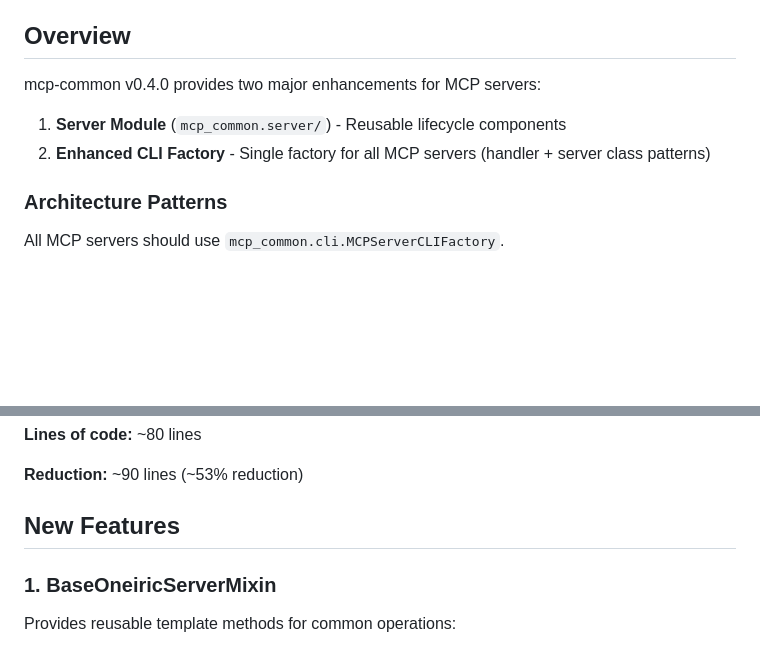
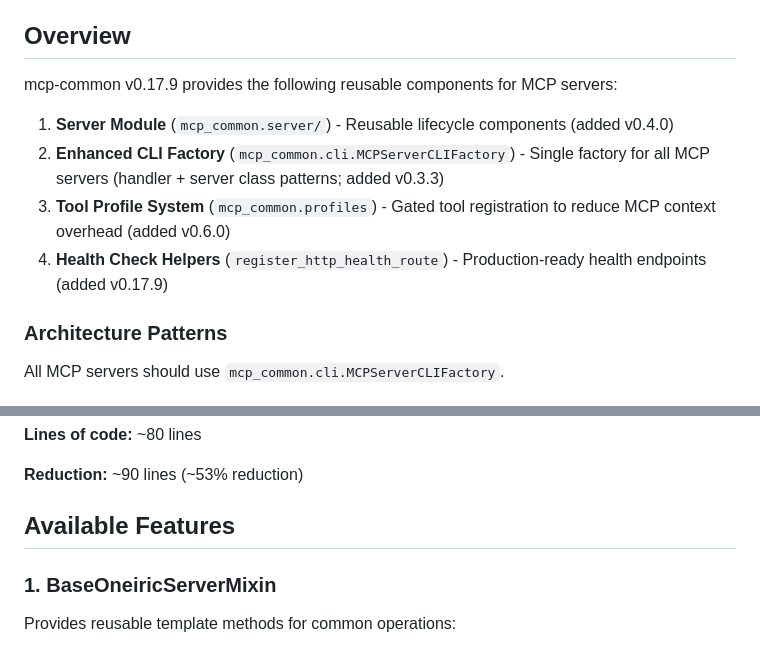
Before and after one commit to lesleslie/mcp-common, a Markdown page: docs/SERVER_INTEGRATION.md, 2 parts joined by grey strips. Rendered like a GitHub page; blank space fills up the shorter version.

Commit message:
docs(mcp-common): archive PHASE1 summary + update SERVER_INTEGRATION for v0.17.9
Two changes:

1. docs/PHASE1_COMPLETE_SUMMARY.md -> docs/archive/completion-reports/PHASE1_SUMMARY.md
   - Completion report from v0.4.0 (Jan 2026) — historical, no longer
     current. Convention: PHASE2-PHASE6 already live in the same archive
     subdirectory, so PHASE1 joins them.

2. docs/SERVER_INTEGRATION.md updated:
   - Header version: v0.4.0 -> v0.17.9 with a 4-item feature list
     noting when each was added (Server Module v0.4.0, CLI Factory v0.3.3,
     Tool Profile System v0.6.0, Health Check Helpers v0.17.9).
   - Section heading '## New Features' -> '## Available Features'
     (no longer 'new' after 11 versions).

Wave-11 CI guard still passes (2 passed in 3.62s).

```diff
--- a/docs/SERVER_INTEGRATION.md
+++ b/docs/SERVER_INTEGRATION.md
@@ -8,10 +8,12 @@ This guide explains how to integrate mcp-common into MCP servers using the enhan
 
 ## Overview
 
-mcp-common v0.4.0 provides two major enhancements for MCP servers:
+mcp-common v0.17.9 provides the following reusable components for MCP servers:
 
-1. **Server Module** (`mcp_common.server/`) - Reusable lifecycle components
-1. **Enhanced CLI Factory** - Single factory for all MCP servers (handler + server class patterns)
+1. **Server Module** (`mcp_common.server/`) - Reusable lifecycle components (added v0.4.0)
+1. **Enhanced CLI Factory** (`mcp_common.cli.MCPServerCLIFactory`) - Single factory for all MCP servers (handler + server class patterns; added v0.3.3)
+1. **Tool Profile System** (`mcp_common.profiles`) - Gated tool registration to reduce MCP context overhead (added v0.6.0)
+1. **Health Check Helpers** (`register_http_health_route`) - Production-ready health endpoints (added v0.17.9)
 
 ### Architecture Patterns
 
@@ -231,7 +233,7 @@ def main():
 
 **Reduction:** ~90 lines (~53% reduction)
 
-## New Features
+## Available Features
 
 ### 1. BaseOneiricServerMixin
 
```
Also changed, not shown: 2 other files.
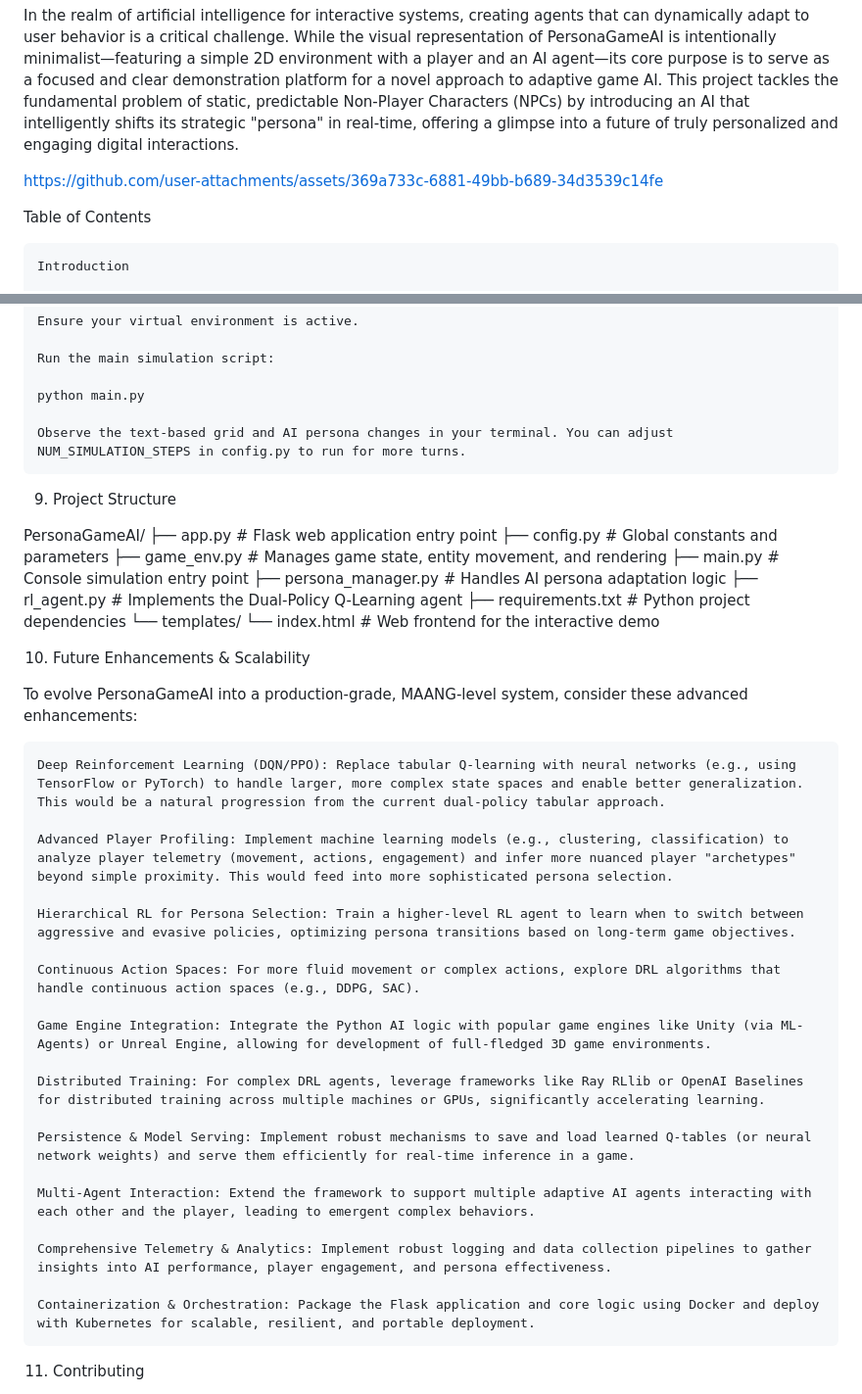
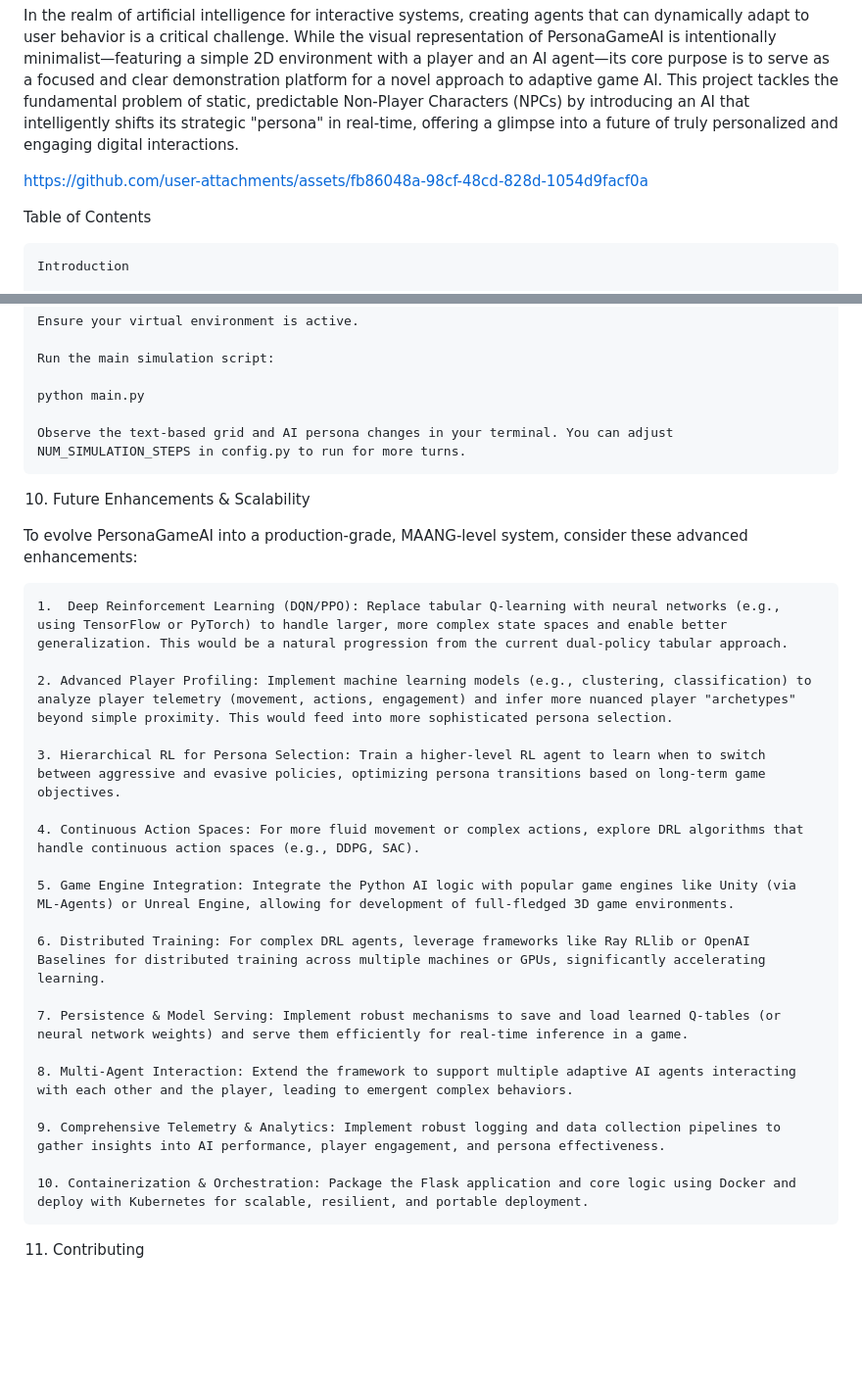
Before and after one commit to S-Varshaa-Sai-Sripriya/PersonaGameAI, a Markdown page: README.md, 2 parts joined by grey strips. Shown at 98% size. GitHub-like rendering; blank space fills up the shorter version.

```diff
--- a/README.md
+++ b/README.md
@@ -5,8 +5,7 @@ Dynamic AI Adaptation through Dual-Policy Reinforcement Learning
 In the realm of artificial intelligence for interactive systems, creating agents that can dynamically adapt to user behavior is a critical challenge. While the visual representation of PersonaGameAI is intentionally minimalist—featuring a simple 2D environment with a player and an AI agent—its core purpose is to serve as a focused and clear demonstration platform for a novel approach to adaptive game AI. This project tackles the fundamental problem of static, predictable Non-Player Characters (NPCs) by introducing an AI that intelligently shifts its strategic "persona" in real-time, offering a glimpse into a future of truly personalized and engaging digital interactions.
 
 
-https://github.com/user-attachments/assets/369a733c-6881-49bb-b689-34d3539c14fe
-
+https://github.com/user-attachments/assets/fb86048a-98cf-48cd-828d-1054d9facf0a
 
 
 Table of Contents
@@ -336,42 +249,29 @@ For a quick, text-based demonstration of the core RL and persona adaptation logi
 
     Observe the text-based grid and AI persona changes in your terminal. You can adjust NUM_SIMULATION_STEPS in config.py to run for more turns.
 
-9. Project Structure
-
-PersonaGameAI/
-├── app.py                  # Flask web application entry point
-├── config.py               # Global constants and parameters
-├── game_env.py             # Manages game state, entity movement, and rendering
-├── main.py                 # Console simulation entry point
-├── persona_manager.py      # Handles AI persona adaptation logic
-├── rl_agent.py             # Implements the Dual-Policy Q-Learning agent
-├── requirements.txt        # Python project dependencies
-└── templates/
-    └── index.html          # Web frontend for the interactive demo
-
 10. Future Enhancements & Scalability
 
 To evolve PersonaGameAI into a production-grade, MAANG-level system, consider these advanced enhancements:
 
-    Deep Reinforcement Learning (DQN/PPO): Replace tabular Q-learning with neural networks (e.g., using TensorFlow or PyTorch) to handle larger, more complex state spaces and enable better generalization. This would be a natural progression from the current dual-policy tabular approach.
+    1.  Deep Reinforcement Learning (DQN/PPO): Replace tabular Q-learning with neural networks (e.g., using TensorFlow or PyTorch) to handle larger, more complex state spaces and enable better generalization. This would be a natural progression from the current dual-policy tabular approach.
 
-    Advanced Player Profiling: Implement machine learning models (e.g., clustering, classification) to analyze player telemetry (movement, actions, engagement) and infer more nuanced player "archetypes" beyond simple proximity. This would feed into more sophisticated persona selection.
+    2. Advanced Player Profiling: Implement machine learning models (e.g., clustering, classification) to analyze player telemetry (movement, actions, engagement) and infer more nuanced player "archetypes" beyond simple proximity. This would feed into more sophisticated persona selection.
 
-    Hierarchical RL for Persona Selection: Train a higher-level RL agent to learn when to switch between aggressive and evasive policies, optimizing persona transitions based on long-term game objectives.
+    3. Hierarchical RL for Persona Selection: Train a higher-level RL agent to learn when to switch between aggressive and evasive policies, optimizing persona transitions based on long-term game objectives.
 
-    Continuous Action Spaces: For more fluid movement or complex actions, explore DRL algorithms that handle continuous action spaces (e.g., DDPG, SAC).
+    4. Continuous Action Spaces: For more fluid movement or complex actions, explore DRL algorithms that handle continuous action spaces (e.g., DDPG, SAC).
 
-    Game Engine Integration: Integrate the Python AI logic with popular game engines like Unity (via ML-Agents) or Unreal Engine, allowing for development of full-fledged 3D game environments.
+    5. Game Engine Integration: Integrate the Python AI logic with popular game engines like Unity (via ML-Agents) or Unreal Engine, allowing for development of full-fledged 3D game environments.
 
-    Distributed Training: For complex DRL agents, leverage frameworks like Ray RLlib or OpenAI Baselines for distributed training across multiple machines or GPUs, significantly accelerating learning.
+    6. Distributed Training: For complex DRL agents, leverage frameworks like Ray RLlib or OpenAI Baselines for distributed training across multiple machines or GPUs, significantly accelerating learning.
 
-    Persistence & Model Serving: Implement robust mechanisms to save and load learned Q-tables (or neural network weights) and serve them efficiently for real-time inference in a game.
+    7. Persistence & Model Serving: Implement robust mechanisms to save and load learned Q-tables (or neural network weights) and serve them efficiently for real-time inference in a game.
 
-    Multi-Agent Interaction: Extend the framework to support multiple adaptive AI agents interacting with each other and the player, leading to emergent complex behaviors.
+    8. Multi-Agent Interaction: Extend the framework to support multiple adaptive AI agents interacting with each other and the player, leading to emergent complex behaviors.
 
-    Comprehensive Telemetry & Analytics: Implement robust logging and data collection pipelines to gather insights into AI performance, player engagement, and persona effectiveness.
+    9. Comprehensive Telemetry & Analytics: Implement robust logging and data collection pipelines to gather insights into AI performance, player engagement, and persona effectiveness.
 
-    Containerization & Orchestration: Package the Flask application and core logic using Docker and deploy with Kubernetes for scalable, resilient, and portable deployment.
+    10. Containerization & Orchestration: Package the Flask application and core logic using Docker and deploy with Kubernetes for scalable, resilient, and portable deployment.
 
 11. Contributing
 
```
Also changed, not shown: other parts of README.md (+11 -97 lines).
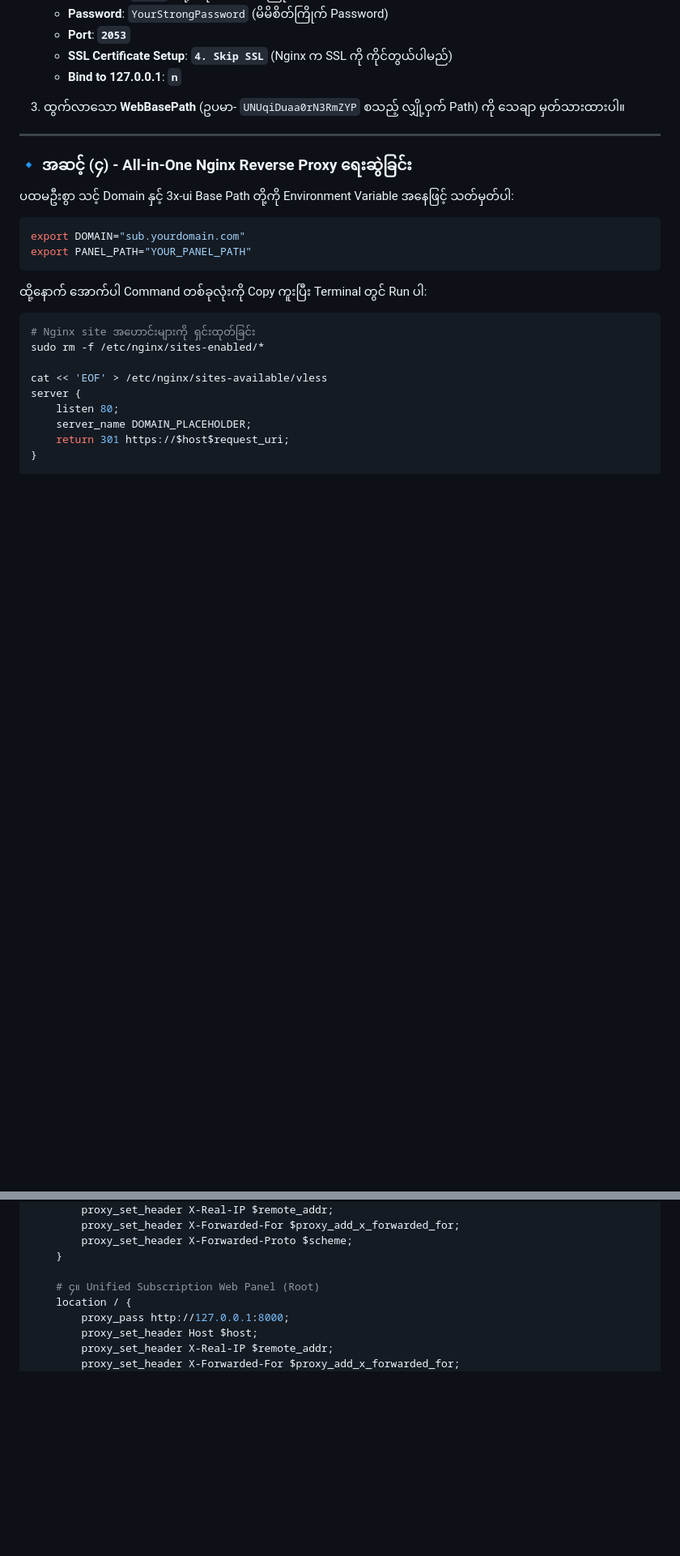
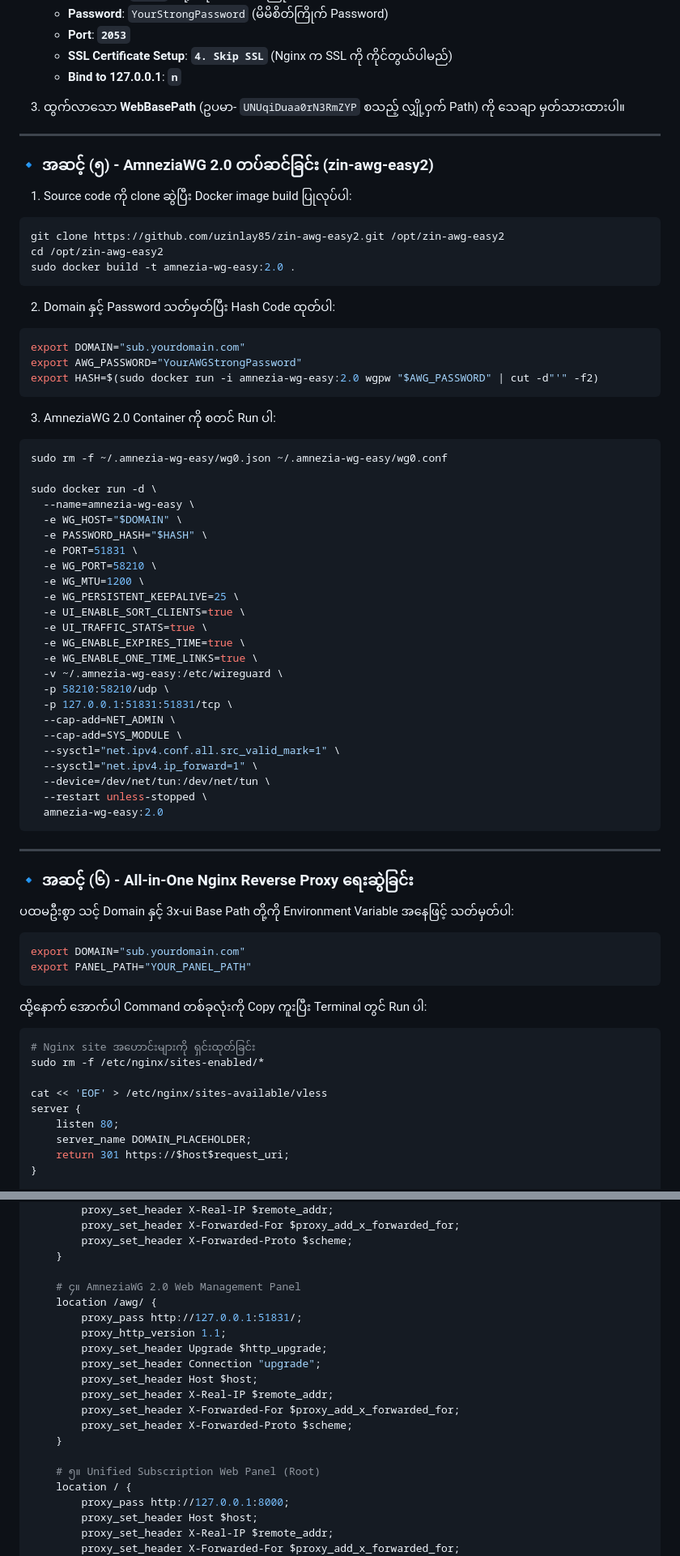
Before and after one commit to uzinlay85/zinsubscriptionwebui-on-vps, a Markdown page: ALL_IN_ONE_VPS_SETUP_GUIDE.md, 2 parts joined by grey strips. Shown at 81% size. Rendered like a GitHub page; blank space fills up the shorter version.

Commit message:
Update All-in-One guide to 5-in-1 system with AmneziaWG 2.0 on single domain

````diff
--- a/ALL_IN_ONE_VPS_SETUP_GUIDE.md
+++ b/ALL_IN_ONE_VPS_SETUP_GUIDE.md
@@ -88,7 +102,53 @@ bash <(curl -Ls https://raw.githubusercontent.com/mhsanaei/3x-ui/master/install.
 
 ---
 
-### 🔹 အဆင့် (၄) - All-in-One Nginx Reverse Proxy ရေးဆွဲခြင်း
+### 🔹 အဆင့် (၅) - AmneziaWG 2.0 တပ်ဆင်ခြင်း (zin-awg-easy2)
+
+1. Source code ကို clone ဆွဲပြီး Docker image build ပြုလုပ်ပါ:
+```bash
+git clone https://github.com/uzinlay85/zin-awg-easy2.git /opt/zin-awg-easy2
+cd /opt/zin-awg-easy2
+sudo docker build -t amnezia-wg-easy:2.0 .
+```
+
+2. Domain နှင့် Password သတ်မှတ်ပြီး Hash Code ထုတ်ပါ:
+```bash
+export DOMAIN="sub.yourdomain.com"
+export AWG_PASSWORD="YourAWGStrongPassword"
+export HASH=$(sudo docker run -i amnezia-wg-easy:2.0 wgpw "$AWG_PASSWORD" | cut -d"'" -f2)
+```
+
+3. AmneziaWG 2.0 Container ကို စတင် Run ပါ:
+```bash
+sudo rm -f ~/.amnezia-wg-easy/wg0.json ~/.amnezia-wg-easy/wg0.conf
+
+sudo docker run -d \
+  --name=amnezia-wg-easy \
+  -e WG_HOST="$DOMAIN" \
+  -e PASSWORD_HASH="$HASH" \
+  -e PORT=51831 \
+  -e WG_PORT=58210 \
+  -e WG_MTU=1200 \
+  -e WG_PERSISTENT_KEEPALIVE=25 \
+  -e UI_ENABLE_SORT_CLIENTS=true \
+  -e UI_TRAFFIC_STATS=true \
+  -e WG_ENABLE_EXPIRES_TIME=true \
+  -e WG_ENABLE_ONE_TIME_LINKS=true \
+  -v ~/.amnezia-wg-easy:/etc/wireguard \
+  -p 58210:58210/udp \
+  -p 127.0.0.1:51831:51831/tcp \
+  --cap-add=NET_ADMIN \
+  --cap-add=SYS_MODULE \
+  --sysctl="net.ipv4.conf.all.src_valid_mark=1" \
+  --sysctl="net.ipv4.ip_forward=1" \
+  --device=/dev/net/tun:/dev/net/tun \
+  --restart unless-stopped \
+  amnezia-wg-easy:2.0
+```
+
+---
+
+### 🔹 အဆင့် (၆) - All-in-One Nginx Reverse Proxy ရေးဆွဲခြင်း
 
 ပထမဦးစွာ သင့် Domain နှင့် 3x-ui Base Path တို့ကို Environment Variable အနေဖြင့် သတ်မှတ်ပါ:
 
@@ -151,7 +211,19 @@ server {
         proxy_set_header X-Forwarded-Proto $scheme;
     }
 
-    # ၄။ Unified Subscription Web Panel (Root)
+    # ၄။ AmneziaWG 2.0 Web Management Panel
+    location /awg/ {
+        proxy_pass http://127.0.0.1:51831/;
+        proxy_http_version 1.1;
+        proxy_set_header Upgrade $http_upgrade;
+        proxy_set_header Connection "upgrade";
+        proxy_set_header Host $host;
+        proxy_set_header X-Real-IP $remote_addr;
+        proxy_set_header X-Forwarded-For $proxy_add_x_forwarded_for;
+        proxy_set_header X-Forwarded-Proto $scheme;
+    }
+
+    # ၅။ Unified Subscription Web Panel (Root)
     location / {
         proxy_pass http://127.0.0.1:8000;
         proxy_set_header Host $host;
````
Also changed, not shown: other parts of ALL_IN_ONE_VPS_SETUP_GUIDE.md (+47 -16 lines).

**Exercise goal**
Pull every line containing "added" from the material above.

**Answer to this problem**
     noting when each was added (Server Module v0.4.0, CLI Factory v0.3.3,
+1. **Server Module** (`mcp_common.server/`) - Reusable lifecycle components (added v0.4.0)
+1. **Enhanced CLI Factory** (`mcp_common.cli.MCPServerCLIFactory`) - Single factory for all MCP servers (handler + server class patterns; added v0.3.3)
+1. **Tool Profile System** (`mcp_common.profiles`) - Gated tool registration to reduce MCP context overhead (added v0.6.0)
+1. **Health Check Helpers** (`register_http_health_route`) - Production-ready health endpoints (added v0.17.9)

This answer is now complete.